How are they managing it? I if knew that, I'd be a GM. But a few things stand out. Firstly, a lights-out bullpen, which means the team hangs onto a lead like a Michael Vick pit bull: we're 60-10 when leading after five innings. At any point thereafter, manager Bob Melvin can hand things over to the Four Relievers of the Apocalypse (Jose Valverde, Brandon Lyon, Juan Cruz and Tony Pena), who have pitched 275 innings - basically a starter and a half - with a combined ERA below three. Add the most-productive pinch-hitters in the majors, so they can usually score runs when needed, and that's likely why they have a 32-19 record in one-run games, which largely explains why they're where they are.

This team could certainly reach the World Series, having won the regular season series against the Padres, Cubs and Phillies, with an overall record of 19-11 against them. On their day, this team can beat anyone in the National League. Hell, Micah Owings can do it all by himself, becoming the first pitcher in at least 50 years to have multiple four-hit games in one season. Is he a pitcher who hits, or a hitter who pitches? And much like him, when the D-backs are firing, they can hurt you a lot of ways. Center fielder Chris Young fell a couple of bases short of becoming the first rookie with a 30 HR, 30 SB season; Eric Byrnes discovered his wheels, doubling his stolen-base total of 2006, already a career-high. Nine different players hit ten or more homers. The Diamondbacks are an unstoppable force.

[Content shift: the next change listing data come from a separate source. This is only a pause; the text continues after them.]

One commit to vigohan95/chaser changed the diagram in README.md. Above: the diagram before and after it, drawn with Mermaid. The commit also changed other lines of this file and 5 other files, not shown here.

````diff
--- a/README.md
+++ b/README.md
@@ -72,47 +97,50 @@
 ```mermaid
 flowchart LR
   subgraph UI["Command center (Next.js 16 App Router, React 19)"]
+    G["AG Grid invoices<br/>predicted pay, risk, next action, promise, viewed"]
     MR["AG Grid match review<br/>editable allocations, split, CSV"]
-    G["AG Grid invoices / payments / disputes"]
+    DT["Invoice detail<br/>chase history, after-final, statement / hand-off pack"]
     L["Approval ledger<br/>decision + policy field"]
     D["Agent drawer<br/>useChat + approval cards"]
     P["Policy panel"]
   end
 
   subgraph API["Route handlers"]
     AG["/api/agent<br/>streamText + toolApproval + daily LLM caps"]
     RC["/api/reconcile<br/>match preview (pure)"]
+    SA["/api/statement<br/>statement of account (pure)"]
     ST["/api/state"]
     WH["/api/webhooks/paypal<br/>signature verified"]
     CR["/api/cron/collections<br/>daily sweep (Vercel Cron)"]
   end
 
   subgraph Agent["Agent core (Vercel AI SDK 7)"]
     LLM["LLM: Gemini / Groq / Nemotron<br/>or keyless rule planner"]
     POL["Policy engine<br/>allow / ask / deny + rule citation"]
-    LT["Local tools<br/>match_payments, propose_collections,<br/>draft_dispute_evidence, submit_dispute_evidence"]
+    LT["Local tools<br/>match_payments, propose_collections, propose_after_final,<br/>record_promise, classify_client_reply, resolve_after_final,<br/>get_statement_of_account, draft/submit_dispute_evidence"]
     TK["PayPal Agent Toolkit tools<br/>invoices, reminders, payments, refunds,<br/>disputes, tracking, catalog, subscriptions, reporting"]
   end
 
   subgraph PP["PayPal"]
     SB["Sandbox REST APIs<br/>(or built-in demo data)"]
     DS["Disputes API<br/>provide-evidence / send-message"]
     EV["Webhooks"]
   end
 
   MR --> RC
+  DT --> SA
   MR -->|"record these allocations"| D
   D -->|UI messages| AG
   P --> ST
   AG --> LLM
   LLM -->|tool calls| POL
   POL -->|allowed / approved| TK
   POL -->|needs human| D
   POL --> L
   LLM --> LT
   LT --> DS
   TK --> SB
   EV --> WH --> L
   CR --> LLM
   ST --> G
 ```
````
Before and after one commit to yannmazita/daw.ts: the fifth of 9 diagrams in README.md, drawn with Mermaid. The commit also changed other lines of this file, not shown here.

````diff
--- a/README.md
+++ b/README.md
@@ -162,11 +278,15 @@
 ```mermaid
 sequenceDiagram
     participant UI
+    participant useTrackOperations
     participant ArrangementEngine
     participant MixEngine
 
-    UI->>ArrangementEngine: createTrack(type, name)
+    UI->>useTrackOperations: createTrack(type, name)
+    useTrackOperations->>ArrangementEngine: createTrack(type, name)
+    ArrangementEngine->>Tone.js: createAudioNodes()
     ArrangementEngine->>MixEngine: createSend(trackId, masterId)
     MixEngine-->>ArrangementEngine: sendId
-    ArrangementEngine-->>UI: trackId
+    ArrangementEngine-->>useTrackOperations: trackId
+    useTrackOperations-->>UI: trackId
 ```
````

On the other hand, they could, equally well, get swept in the NLDS. Byrnes pops up an awful lot for someone who signed a midseason $30m contract. Stephen Drew leaves Arizona fans longing for the hitting stroke of ... er, Craig Counsell. Carlos Quentin flopped so badly, he was tossed back to Tucson. Much as we love Augie 'The Littlest Ballplayer' Ojeda, he is not Orlando Hudson, lost with a busted thumb for the season. And opponents are batting .363 off Livan Hernandez this month. The Diamondbacks do not have a chance in hell.

But, this year, Arizona fans have mastered the art of doublethink, and the above paragraphs, if a bundle of contradictions, are an entirely accurate (if not, perhaps, particularly helpful) assessment of Arizona's postseason potential. Nothing would surprise me any longer about this team: they have already surpassed expectations simply by getting here, and whatever happens, they've given the state its most unforgettable ride since the World Series win over the Yankees.

Who knows where it'll stop? Back in the preseason, when Will asked me for a preview, I wrote, "You can still get the Diamondbacks at odds of 66-1 to win the 2007 World Series. Frankly, that's a gift, and readers might consider contacting their overseas relatives in regard to this matter, before the sports books catch on." I hope you took that advice: I'll be in contact for my 5 percent shortly.